News outlets including CNN and the Washington Post independently confirmed the contents of the memo. Spokespeople for the Office of the Secretary of Defense did not respond to a request for comment from Military Times on Tuesday.
“Landstuhl Regional Medical Center has not provided any medical treatment to Ukrainian Armed Forces personnel,” U.S. European Command spokesperson Lt. Cmdr. Russ Wolfkiel said in an email Wednesday. “Landstuhl Regional Medical Center remains postured and ready to support U.S. armed forces, NATO member countries and others as directed.”
Austin first proposed the idea in May and put it in writing about a month later, the memo said. Members of Congress in April urged the Pentagon to take that step to alleviate some of the workload on European hospitals.
Landstuhl became known as the medical hub for U.S. and allied troops who were wounded throughout the wars in Iraq and Afghanistan. However, the Pentagon doesn’t typically allow combatants from a war in which the U.S. is not directly involved to access American medical facilities.
Landstuhl is the largest American-run hospital outside of the U.S. and the only such facility in Europe that offers a full range of specialty care. It serves more than 205,000 U.S. troops and their families in Europe, plus troops from more than 50 foreign militaries who were hurt while serving in Afghanistan, Iraq, Europe, Africa and the rest of the Middle East and Southwest Asia.
The Pentagon does make exceptions for people other than U.S. and allied troops to seek care at Landstuhl. Those situations include natural disasters or when another country can’t provide the lifesaving care someone needs, said Jim Townsend, a former deputy assistant secretary of defense for European and NATO policy who is now at the Center for a New American Security.
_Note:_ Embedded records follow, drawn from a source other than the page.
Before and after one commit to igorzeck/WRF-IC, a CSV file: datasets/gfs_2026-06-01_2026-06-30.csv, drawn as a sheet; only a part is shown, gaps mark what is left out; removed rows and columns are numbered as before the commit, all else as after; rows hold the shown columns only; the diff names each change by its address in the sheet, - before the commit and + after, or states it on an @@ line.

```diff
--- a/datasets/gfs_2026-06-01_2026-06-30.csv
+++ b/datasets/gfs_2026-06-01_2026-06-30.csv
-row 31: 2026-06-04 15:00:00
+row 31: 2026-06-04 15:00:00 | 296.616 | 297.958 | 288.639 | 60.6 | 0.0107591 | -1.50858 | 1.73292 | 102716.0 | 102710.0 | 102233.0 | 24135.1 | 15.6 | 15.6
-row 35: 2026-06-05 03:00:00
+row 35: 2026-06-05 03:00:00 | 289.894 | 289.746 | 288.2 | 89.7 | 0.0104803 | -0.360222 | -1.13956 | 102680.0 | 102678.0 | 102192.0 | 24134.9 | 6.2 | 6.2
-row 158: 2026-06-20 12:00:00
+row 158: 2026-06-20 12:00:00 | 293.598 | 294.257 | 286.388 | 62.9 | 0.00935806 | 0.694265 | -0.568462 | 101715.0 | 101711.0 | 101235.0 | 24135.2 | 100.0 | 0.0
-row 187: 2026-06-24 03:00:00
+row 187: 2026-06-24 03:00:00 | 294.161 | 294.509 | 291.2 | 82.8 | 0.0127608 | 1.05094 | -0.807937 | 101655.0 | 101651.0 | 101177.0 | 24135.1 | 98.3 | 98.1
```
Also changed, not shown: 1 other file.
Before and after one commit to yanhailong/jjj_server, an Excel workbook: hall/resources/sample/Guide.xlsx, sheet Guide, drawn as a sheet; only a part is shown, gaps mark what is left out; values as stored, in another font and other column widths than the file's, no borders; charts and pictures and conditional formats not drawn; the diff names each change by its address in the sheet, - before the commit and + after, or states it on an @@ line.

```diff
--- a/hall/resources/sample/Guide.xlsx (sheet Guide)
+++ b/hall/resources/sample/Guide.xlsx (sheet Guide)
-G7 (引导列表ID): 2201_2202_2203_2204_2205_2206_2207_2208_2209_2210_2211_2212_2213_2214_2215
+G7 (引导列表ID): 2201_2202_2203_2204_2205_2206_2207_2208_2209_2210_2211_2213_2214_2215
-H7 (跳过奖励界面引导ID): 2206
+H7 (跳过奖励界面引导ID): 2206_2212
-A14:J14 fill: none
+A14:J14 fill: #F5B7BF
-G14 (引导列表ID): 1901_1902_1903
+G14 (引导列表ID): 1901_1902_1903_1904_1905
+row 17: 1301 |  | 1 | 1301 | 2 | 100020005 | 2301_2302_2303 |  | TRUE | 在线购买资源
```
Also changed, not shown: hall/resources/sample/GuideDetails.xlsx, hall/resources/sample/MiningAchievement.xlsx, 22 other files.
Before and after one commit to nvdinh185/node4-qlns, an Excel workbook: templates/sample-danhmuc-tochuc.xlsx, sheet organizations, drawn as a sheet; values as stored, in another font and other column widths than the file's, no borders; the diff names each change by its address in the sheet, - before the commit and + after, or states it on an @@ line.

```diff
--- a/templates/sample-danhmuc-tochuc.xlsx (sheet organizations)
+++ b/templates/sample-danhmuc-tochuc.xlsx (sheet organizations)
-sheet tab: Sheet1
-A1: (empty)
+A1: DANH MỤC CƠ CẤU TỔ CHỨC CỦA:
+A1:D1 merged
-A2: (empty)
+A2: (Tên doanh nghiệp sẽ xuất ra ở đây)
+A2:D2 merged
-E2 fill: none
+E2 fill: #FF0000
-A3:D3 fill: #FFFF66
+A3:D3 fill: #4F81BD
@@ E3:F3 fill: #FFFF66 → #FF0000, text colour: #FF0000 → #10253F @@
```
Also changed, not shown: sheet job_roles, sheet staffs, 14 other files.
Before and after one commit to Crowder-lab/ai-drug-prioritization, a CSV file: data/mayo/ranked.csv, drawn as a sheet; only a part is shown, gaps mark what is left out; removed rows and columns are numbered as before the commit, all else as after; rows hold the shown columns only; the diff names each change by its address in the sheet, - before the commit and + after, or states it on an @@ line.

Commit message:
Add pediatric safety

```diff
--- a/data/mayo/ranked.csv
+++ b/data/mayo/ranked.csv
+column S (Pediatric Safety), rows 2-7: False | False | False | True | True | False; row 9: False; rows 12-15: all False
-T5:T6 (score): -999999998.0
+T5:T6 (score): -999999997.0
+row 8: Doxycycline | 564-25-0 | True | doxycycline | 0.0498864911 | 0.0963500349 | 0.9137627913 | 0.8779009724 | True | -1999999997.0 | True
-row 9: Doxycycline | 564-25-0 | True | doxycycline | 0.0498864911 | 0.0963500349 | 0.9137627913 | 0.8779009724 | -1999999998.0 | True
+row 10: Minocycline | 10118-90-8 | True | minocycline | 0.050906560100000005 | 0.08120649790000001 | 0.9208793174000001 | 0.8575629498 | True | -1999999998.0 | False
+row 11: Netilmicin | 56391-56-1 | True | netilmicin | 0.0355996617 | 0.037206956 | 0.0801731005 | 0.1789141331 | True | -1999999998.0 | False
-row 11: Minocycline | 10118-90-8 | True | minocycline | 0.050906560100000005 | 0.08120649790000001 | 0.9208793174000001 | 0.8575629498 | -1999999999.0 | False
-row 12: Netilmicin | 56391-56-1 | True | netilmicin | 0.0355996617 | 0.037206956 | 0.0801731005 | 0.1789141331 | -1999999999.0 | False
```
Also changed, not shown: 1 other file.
Treating wounded Ukrainians would bolster the underdog military’s morale as it begins its sixth month of war with Russia, he told Military Times on Tuesday.
“If you know that you’re going to potentially be taken to Landstuhl or somewhere else to be taken care of if you’re wounded, that gives you a lot more confidence in battle. … It’s a big deal for folks on the ground,” he said.
It’s unclear how wounded Ukrainians would travel hundreds of miles to western Germany. Townsend believes they could return to Germany on the same trains that are bringing combat materiel into Poland before they cross the border into Ukraine. They may also be medically evacuated from a neighboring country.
“A train fitted out as a hospital would bring patients over that wouldn’t necessarily need something immediately, but might need plastic surgery to their face, or [have] missing limbs, or [need] some type of intricate surgery to remove shrapnel,” Townsend said.
More than 12,000 Ukrainian civilians have been wounded or killed in attacks following Russia’s invasion on Feb. 24. That is about as many in the past five months as were tallied in the five years after Russia annexed Ukraine’s Crimean Peninsula in 2014, the United Nations said on Monday. About 5,200 of them have died since February.
The government in Kyiv said in June that 100 to 200 Ukrainian troops were dying daily.
Landstuhl may agree to bring in more than 18 patients as they get a feel for how treating Ukrainians will stretch their current capacity, Townsend added.
Townsend doubts that healing Ukrainians will do much to further provoke Russia, which has warned the U.S. and its allies against continuing to provide weapons to Ukraine. But he praised the decision to offer medical help as a step toward finding ways for more people across the continent to pitch in.
“Our example is important. I think if the European nations, allies or not, see what we’re doing, they might open up their hospitals as well,” he said.
U.S. involvement in the war has steadily increased since Russia invaded. The Biden administration has sent $8 billion in security assistance to Ukraine, though the country has sought longer range weapons that the U.S. has thus far not approved.
Rep. Mike Waltz, R-Fla., an Army National Guard officer, has also argued in recent days that the U.S. should also send advisers to the war-torn country, a move Moscow may view as a significant escalation.
”I don’t think anybody is advocating for any [American] military on the front line, but helping with logistics, planning those operations, integrating the intelligence is incredibly important right now,” Waltz told Fox News.
Rachel Cohen is the editor of Air Force Times. She joined the publication as its senior reporter in March 2021. Her work has appeared in the Washington Post, the Frederick News-Post (Md.), Air and Space Forces Magazine, Inside Defense, Inside Health Policy and elsewhere.